Sleep study shows daytime dozing provides key to 'nappiness'
Nappiness could become the new watchword for improving our sense of well-being, new research suggests.
Scientists have discovered a surprising link between taking short naps and happiness.
And they have coined a new word to describe the contented state that follows a brief daytime doze - "nappiness".
Psychologist Professor Richard Wiseman, from the University of Hertfordshire, said: "Previous research has shown that naps of under 30 minutes make you more focused, productive and creative, and these new findings suggest the tantalising possibility that you can also become happier by just taking a short nap.
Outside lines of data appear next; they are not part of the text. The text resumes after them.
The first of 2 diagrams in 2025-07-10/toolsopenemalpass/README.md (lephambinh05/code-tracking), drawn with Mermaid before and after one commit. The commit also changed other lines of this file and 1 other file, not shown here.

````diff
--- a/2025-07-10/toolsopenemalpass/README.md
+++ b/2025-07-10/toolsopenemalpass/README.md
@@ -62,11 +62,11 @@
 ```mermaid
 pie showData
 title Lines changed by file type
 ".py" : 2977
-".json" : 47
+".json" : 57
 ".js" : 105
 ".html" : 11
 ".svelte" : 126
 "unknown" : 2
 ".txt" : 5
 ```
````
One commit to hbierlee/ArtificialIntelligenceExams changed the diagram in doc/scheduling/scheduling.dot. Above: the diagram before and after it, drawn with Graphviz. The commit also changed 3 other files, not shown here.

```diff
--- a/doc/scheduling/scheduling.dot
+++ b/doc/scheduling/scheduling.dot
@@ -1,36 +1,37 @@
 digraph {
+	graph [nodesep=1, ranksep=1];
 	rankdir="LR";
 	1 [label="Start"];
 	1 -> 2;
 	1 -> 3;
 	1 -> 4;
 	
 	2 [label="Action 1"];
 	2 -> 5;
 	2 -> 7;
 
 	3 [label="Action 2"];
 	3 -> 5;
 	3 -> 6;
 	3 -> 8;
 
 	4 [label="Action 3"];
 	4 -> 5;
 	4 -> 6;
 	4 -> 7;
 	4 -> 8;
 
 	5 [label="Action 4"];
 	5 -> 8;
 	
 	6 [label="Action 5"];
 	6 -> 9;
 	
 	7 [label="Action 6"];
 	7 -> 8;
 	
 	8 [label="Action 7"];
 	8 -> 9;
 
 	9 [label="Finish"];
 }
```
"Similarly, longer napping is associated with several health risks and, again, this is in line with our results."
More than 1,000 people took part in the study, conducted for the Edinburgh International Science Festival which begins on Saturday.
Happiness scores were obtained from answers to psychological questions in an online survey which also asked for details of napping habits.
The findings showed evidence of a significant association between short naps and happiness.
Among the participants, short nappers who dozed for less than 30 minutes at a time were more likely to be happy than either "long nappers" or "no nappers".
Two thirds (66%) of short nappers reported feeling happy compared with 56% of long nappers and 60% of those who never napped.
Short nappers had an average happiness score of 3.67 on a five-point scale, no-nappers 3.52 and long-nappers 3.44.
The research also showed that 43% of participants aged 18 to 30 were taking long naps during the day, compared with just 30% of those over 50.
Only 11% said they were allowed to take naps at work.
Prof Wiseman said: "A large body of research shows that short naps boost performance. Many highly successful companies, such as Ben & Jerry's and Google, have installed dedicated nap spaces, and employees need to wake up to the upside of napping at work."
Festival director Amanda Tyndall said: "Based on Richard's findings, we'll take a look at whether we should introduce a napping policy at the Science Festival."
Napping for just 20 to 30 minutes is said to improve creativity, focus and performance.
One study carried out by the American space agency Nasa on sleepy military pilots found that taking a 26-minute nap while the co-pilot was in control boosted alertness by 54%.
On the other hand, frequent hour-long naps are associated with an 82% increase in the risk of heart disease.
Former prime ministers Sir Winston Churchill and Margaret Thatcher both claimed to have slept just four hours a night, but took regular daytime naps.